Pillow Talk

Pillow Talk is a wristband that picks up your heartbeat in real-time and sends it to your loved one. Like us, they want to use technology to bring people closer together through imitating human touch. However, we offer more intimate interaction by allowing a person to control the touch they send to their loved one.

Use Cases

Why are we making this? Because the possibilities are endless.

Long-Distance Comfort: Recreating a loved one's touch can bring back the intimacy to long-distance relationships.

Biometric for Personal Identification: Measuring someone's handshake can be used as a method of authentication.

Medical Device: Precision applications could benefit from recreating a surgeon's touch remotely.

Multi-player Gaming: Players could interact with each other in a new form of gameplay.




Enacting touch

Collect data about where the user has touched the model hand using pressure sensors.

Receiving touch

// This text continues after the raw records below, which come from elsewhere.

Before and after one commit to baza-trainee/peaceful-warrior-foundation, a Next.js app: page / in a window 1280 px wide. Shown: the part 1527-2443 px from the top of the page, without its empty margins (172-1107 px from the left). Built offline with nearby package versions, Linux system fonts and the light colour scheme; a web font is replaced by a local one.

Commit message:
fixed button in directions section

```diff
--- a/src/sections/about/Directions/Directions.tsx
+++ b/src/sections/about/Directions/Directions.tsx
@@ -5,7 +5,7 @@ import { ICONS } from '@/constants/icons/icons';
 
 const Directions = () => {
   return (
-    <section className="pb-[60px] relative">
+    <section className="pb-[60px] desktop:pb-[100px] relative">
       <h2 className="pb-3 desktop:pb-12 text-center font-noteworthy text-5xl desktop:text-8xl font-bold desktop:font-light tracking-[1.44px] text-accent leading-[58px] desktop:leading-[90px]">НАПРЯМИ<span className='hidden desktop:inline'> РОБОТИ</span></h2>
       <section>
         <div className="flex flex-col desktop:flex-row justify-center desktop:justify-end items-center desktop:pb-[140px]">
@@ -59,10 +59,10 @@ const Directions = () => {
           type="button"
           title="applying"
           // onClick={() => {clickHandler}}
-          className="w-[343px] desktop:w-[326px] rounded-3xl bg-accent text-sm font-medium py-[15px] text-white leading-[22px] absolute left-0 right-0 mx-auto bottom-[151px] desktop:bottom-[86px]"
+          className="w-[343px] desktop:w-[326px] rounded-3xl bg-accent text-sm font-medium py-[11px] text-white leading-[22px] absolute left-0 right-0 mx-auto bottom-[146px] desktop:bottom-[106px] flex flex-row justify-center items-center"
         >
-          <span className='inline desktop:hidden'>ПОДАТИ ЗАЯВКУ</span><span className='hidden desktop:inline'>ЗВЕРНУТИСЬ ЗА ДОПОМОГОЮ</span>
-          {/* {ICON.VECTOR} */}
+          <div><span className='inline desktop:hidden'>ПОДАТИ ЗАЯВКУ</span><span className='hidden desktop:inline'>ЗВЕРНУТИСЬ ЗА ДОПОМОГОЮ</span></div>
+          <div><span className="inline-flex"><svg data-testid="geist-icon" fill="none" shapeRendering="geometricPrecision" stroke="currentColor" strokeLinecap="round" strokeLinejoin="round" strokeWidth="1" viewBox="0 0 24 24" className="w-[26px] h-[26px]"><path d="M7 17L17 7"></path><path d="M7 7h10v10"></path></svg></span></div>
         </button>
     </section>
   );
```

Use Linear Resonant Actuators to send haptic feedback to the corresponding areas on glove where the model hand was touched.


Accurately reflect different levels of pressure on the model hand onto the user's glove.


The interaction should be able to take place no matter the distance in-between as long as both the hand and glove are connected to Wi-Fi.


Both the glove and the model hand should be recharge-able via USB cable.



After a touch is enacted on model hand, the glove must receive the touch within 2 seconds.


Both the glove and the model hand should maintain battery life of at least 2 hours.


Users should feel that the pressure applied to their hand by the glove feels similar to the amount of pressure someone touching their hand would apply.

Technical Specifications


EeonTex Pressure Sensing Fabric


8MM Linear Resonant Actuator


Raspberry Pi 2 Model B


MCP23017 Port Expander



Programming Raspberry Pis to read, write, send, and receive data


Webapp to forward touch data from mobile app to glove


Phone app that allows users to send a touch via phone

Wifi and UDP

Sending and receiving location and pressure information between Raspberry Pis


Expanding number of GPIO pins available on Raspberry Pis to read from sensors and write to actuators


Interaction diagram
Hand Sensor PCB
Final Report


Good vibes only

Chelsea Kwong

Brand Manager

Wireless Communication, PCB Design, Sensor Design, Website

Rohan Jadvani

Nap Time Specialist

Mobile App, Actuator Design, PCB Design

Cristian Vallejo

Product Consultant

Glove Design, Actuator Design, Automation

Lisa Yan

Expert Hand Holder

Sensor Design, Model Hand Design, Sensor/Actuator Research